__DESCRIPTION OF THE TASK__: The data below is to be set down exactly.

__Before-and-after change data__:
☆ ☆ ☆

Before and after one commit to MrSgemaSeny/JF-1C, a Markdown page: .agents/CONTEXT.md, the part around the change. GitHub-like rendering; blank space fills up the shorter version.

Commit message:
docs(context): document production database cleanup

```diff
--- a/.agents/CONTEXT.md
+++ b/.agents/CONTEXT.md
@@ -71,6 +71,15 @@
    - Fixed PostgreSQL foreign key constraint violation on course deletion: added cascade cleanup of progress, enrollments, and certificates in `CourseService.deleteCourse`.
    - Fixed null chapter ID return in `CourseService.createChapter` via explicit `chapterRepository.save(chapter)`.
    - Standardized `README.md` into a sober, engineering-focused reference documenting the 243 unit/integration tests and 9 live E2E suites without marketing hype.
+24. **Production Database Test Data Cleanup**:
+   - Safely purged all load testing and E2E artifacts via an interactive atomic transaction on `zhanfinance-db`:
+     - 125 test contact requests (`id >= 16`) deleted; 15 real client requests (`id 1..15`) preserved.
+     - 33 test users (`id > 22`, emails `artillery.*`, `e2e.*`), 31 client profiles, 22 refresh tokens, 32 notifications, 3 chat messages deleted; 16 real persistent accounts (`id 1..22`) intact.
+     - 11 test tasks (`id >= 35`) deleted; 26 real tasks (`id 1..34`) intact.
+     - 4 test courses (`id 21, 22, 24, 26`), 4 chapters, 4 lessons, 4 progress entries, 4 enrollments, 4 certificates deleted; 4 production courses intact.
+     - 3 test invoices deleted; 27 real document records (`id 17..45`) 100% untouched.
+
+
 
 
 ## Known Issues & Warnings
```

☆ ☆ ☆

__EXERCISE RESULT__:
Before and after one commit to MrSgemaSeny/JF-1C, a Markdown page: .agents/CONTEXT.md, the part around the change. GitHub-like rendering; blank space fills up the shorter version.

Commit message:
docs(context): document production database cleanup

```diff
--- a/.agents/CONTEXT.md
+++ b/.agents/CONTEXT.md
@@ -71,6 +71,15 @@
    - Fixed PostgreSQL foreign key constraint violation on course deletion: added cascade cleanup of progress, enrollments, and certificates in `CourseService.deleteCourse`.
    - Fixed null chapter ID return in `CourseService.createChapter` via explicit `chapterRepository.save(chapter)`.
    - Standardized `README.md` into a sober, engineering-focused reference documenting the 243 unit/integration tests and 9 live E2E suites without marketing hype.
+24. **Production Database Test Data Cleanup**:
+   - Safely purged all load testing and E2E artifacts via an interactive atomic transaction on `zhanfinance-db`:
+     - 125 test contact requests (`id >= 16`) deleted; 15 real client requests (`id 1..15`) preserved.
+     - 33 test users (`id > 22`, emails `artillery.*`, `e2e.*`), 31 client profiles, 22 refresh tokens, 32 notifications, 3 chat messages deleted; 16 real persistent accounts (`id 1..22`) intact.
+     - 11 test tasks (`id >= 35`) deleted; 26 real tasks (`id 1..34`) intact.
+     - 4 test courses (`id 21, 22, 24, 26`), 4 chapters, 4 lessons, 4 progress entries, 4 enrollments, 4 certificates deleted; 4 production courses intact.
+     - 3 test invoices deleted; 27 real document records (`id 17..45`) 100% untouched.
+
+
 
 
 ## Known Issues & Warnings
```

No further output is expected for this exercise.